=== Begin Enclosure ===

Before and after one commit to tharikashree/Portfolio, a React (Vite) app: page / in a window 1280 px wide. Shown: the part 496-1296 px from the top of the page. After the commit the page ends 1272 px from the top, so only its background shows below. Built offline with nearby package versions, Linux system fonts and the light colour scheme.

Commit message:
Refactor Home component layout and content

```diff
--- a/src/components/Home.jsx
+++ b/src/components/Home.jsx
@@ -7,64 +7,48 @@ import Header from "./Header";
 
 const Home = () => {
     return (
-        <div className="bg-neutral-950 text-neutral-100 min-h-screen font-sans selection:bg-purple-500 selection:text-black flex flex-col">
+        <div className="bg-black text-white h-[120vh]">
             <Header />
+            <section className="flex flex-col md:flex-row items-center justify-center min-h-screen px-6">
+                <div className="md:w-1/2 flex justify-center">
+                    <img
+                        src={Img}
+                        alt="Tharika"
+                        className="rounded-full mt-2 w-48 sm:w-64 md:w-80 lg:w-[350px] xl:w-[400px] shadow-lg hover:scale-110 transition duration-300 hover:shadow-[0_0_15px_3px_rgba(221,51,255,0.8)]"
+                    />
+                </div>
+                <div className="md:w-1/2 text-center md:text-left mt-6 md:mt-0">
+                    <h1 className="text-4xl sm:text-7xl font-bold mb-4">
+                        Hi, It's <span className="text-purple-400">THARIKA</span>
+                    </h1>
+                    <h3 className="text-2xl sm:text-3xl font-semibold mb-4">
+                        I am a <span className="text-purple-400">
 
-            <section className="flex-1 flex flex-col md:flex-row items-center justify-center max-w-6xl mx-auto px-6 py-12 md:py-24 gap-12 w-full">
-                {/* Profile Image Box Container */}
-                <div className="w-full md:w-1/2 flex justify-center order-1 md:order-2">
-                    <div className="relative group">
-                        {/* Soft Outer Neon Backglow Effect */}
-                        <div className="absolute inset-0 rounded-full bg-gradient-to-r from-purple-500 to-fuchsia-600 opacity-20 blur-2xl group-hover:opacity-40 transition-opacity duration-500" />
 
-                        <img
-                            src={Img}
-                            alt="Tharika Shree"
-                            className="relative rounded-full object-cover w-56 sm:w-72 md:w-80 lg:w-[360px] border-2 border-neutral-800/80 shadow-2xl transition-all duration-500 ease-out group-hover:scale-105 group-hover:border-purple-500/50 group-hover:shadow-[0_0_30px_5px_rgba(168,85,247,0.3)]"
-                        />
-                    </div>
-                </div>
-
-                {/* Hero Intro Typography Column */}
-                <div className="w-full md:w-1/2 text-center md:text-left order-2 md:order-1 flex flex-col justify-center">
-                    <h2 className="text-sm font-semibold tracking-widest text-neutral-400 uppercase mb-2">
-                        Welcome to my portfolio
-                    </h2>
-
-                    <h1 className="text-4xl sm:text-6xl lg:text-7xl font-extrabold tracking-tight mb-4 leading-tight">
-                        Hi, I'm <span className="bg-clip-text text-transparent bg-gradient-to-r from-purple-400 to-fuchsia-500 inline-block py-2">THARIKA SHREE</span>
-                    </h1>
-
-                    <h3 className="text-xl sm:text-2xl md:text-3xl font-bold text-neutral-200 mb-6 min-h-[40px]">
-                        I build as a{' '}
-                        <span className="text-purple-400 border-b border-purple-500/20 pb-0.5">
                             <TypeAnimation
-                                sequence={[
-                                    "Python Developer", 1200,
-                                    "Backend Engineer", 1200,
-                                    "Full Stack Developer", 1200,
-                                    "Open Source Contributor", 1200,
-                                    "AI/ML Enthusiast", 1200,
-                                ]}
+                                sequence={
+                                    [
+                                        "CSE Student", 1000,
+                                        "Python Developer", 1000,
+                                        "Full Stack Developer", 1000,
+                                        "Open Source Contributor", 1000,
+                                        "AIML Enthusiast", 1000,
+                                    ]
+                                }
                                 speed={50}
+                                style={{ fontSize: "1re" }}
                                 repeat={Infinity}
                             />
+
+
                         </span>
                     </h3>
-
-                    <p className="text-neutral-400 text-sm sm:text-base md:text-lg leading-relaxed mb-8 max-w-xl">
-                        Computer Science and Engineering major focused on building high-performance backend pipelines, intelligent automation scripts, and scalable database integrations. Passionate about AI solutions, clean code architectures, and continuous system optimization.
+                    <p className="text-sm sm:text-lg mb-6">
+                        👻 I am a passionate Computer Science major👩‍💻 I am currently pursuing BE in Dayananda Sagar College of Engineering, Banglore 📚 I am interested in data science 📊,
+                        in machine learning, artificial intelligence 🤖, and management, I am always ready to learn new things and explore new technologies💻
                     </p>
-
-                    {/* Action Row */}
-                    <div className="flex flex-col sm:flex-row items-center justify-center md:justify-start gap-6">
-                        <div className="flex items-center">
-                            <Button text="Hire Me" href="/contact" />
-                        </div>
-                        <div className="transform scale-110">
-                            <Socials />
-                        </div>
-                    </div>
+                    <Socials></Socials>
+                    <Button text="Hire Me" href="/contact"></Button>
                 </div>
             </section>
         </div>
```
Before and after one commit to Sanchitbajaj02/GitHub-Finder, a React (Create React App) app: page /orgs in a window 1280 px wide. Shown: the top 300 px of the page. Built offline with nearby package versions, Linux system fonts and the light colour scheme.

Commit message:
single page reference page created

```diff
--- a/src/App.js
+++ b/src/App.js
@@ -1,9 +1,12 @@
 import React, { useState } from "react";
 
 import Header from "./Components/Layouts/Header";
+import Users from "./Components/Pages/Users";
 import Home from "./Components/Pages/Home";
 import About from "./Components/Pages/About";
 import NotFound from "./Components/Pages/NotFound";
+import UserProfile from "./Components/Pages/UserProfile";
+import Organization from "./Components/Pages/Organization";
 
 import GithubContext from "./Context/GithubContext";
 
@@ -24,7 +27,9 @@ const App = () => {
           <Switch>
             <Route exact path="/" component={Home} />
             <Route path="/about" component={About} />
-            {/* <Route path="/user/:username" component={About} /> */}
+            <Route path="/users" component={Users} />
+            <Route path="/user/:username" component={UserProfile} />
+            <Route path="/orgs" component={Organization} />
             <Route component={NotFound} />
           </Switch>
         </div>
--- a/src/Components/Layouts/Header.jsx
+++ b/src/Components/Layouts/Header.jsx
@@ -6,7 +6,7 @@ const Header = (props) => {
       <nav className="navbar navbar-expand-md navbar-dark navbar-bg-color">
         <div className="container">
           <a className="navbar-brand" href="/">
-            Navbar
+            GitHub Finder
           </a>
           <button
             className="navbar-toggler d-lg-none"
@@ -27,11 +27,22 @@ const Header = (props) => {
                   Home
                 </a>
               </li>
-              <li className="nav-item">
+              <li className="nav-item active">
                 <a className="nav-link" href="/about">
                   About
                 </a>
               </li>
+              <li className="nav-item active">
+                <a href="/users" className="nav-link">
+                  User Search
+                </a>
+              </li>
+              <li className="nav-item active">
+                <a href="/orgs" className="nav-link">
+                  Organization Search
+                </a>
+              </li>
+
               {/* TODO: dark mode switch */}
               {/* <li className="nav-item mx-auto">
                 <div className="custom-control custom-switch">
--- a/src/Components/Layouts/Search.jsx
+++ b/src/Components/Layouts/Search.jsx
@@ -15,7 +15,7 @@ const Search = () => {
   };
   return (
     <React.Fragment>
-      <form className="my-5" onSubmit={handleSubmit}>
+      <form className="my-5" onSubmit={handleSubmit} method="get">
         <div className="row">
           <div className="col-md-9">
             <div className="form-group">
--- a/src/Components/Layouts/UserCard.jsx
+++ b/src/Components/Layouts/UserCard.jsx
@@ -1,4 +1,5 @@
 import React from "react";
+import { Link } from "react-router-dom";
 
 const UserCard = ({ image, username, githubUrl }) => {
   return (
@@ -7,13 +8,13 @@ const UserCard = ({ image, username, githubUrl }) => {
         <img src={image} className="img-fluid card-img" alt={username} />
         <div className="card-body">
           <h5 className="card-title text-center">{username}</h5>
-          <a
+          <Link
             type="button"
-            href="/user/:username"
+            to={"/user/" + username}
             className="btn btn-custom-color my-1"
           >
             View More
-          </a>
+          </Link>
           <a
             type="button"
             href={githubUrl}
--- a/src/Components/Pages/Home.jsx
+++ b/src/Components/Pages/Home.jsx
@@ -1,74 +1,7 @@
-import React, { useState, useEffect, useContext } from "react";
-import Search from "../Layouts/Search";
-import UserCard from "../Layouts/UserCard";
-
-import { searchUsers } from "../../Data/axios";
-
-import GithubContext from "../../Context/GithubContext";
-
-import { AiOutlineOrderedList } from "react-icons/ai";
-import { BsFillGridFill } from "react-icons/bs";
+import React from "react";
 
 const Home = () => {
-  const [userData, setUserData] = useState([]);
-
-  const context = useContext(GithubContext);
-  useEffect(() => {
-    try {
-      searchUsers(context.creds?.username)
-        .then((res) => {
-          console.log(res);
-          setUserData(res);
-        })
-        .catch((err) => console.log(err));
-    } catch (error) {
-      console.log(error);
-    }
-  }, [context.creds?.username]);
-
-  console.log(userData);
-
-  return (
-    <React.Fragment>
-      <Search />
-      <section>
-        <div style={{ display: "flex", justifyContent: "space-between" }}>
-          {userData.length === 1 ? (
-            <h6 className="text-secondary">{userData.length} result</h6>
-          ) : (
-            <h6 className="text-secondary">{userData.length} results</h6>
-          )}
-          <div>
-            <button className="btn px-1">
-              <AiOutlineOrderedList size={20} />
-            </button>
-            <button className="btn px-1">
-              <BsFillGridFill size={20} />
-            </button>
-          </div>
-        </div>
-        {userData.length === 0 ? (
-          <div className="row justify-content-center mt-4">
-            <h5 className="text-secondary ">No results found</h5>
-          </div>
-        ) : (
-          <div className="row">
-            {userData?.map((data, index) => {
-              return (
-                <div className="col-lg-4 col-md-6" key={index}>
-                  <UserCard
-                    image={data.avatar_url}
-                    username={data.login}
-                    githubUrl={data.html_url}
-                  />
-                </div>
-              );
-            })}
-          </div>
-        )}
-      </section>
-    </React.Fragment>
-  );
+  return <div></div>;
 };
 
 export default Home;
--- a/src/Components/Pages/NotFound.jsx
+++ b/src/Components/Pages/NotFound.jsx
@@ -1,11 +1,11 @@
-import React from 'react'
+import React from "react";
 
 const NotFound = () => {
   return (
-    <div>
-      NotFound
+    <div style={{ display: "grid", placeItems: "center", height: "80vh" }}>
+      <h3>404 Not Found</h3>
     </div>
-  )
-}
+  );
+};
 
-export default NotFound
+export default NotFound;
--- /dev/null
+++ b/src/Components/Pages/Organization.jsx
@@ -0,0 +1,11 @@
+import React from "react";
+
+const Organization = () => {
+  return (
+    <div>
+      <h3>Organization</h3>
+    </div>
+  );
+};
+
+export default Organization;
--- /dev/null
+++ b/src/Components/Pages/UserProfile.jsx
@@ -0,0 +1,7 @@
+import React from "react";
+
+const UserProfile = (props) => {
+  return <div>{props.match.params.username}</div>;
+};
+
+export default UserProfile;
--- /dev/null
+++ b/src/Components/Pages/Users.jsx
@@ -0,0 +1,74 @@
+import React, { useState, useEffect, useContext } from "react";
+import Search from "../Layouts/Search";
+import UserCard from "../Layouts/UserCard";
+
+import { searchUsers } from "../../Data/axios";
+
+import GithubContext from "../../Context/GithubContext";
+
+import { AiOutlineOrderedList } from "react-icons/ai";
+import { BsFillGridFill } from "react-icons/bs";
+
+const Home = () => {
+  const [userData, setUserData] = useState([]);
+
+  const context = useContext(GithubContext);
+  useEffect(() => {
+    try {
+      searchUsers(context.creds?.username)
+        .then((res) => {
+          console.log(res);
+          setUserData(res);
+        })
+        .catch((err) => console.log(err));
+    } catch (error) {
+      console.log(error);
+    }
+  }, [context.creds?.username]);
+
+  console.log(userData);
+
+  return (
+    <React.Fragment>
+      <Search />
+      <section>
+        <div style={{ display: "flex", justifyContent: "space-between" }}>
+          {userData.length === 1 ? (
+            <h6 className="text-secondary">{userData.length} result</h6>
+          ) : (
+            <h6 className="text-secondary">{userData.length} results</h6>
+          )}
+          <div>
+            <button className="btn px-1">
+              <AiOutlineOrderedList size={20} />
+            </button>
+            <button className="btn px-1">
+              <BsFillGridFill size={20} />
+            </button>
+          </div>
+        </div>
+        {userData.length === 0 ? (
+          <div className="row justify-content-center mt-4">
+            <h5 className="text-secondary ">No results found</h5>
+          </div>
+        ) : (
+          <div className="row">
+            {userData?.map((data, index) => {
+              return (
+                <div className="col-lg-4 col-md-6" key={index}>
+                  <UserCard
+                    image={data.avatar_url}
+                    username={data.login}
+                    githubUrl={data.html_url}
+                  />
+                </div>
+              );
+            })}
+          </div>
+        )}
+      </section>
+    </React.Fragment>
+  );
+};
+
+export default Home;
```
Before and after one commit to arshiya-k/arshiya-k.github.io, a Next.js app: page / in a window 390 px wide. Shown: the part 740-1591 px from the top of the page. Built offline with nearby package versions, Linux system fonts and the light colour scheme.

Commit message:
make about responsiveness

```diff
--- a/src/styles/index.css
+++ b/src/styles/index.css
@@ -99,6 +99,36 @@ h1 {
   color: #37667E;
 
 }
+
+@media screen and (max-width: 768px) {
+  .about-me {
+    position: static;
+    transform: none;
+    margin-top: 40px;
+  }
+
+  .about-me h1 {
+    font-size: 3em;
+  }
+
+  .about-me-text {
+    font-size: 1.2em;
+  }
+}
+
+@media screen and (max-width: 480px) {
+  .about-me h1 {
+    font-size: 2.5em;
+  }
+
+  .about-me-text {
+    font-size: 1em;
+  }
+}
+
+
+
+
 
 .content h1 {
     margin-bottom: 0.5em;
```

=== End Enclosure ===

**Aim of the task:** Please list every line of the records that contains "Layouts".

**Task response:**
 import Header from "./Components/Layouts/Header";
--- a/src/Components/Layouts/Header.jsx
+++ b/src/Components/Layouts/Header.jsx
--- a/src/Components/Layouts/Search.jsx
+++ b/src/Components/Layouts/Search.jsx
--- a/src/Components/Layouts/UserCard.jsx
+++ b/src/Components/Layouts/UserCard.jsx
-import Search from "../Layouts/Search";
-import UserCard from "../Layouts/UserCard";
+import Search from "../Layouts/Search";
+import UserCard from "../Layouts/UserCard";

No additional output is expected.